After being taunted with homophobic slurs for his interest in men, Emile Griffith would knockout Benny Paret so bad he would die days later…
Emile Griffith and Benny “Kid” Paret’s rivalry in the boxing ring is etched in history for its tragic culmination. Their intense trilogy of fights within a year, culminating in Griffith’s fatal victory over Paret on March 24, 1962, is a stark reminder of the brutal nature of the sport. Paret, only 25 and a recent welterweight champion, faced Griffith, a year younger, in a match that would end in irreversible tragedy.
Before their final, fateful match, an incident at the weigh-in set the tone for what was to come. Paret, aware of Griffith’s bisexuality, taunted him with a homophobic slur, “maricón.” This deeply personal attack, especially in an era when secrecy about one’s sexuality was paramount, ignited a fire in Griffith. The anger and humiliation he felt at that moment were palpable and would later find a devastating outlet in the ring.
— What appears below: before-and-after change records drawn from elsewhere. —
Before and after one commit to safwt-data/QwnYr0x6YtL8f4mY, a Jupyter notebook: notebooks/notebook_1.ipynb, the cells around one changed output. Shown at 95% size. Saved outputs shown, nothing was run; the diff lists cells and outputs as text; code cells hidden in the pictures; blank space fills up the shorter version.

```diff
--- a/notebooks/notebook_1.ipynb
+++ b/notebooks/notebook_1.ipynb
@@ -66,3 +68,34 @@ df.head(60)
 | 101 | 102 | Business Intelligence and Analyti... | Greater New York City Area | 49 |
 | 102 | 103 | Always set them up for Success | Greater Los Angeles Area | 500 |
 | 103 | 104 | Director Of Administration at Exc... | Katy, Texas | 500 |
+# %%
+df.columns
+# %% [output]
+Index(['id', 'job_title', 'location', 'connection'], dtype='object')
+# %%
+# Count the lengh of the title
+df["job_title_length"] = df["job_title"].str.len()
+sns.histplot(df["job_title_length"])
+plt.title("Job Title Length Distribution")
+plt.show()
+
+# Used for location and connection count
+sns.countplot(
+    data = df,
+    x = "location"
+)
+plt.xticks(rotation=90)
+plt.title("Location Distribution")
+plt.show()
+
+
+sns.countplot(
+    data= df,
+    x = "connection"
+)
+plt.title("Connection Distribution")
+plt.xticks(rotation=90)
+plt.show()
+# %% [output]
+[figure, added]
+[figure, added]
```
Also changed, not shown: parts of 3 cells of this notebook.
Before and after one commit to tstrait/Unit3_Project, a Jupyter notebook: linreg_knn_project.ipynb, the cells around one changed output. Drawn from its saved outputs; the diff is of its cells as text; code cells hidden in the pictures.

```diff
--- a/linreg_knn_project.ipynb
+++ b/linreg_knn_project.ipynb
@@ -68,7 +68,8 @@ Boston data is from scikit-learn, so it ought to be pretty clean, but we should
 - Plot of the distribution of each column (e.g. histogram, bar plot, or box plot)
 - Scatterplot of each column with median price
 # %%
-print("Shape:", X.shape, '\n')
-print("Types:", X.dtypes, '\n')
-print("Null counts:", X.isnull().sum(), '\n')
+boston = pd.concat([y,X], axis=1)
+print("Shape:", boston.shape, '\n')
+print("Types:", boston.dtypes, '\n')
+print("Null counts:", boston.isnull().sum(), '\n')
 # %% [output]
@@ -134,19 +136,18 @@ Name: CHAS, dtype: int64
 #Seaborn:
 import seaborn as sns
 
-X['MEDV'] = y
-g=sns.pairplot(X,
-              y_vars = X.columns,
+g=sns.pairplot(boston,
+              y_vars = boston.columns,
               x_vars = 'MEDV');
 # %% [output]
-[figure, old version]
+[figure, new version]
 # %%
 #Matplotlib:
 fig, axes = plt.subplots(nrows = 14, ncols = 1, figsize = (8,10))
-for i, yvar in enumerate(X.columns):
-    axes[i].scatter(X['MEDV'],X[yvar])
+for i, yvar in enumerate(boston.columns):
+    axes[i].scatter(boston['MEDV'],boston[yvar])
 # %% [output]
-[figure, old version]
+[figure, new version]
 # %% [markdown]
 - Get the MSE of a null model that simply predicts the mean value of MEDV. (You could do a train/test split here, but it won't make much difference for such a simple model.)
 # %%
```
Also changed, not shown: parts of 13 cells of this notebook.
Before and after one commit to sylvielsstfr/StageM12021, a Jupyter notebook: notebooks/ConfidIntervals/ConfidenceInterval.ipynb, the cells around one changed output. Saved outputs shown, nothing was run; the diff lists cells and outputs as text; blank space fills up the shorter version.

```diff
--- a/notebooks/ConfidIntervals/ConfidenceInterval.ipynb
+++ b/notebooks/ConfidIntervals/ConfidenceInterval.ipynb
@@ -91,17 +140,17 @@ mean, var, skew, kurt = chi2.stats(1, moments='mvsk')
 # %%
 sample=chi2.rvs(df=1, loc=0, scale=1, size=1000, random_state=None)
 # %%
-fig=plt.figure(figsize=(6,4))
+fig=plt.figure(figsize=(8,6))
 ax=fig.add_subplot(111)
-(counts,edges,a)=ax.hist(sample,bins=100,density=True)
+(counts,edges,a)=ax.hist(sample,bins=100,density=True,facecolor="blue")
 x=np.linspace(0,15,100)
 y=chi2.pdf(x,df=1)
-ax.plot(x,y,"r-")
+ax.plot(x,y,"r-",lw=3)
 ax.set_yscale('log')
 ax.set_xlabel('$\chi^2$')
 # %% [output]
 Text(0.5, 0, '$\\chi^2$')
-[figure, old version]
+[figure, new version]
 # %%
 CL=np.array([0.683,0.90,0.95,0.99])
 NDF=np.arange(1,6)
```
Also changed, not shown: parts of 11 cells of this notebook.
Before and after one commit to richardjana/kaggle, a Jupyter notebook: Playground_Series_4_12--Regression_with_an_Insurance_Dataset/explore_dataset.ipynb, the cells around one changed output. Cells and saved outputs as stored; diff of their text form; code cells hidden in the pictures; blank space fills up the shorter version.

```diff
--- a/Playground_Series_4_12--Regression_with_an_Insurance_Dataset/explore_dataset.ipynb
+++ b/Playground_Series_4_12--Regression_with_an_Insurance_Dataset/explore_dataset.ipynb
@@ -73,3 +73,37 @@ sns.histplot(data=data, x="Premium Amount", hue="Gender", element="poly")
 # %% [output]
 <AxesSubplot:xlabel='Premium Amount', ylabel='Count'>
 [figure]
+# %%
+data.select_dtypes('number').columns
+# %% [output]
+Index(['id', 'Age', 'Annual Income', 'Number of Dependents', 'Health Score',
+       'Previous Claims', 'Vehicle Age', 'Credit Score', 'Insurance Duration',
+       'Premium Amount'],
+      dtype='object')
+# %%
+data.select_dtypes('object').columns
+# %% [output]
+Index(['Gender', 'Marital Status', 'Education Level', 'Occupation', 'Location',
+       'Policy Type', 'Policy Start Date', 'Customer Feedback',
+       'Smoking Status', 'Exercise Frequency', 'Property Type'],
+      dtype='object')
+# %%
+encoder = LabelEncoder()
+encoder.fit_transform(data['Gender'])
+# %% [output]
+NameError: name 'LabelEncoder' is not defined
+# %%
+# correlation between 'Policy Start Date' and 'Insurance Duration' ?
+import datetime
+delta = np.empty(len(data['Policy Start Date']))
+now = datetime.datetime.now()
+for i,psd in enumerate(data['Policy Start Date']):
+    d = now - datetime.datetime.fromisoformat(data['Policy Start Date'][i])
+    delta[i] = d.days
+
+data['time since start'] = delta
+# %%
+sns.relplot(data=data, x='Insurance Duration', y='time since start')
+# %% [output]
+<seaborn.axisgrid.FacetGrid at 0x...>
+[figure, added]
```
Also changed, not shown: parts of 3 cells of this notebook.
The fight itself was a harrowing spectacle. Griffith, channeling his pent-up rage, unleashed a barrage of uppercuts on Paret, who, trapped against the ropes and corner post, could offer no defense. The referee, Ruby Goldstein, known for his cautious approach in fights, shockingly delayed intervening. By the time he did, Paret had already slipped into a coma from which he would never recover, dying ten days later.
Griffith’s victory was overshadowed by immense guilt and a haunting fear of repeating such a tragedy. Known for his gentle nature outside the ring, the incident profoundly affected him. His subsequent fights were marked by a noticeable reluctance to fully engage, a shadow of the fear of causing another fatality.
In the years following his retirement from boxing in 1977, Emile Griffith’s life was a journey marked by introspection and the struggle to come to terms with the shadows of his past. The tragic fight with Benny Paret cast a long, somber shadow over his life, influencing his actions and thoughts long after he had left the ring.
Griffith’s later years were punctuated by personal challenges and health issues. In 1992, a brutal attack outside a gay bar in Manhattan left him with severe injuries, including brain damage and broken bones.
Griffith’s health deteriorated further as he suffered from dementia pugilistica, a condition common among boxers due to repeated head trauma. This condition, also known as “punch-drunk syndrome,” led to a significant decline in his cognitive abilities and overall health, marking his final years with hardship and dependency.
Emile Griffith passed away in 2013, leaving behind a legacy that transcends boxing. His life story serves as a powerful narrative about the struggles of athletes, the impact of societal attitudes on personal identity, and the enduring human spirit.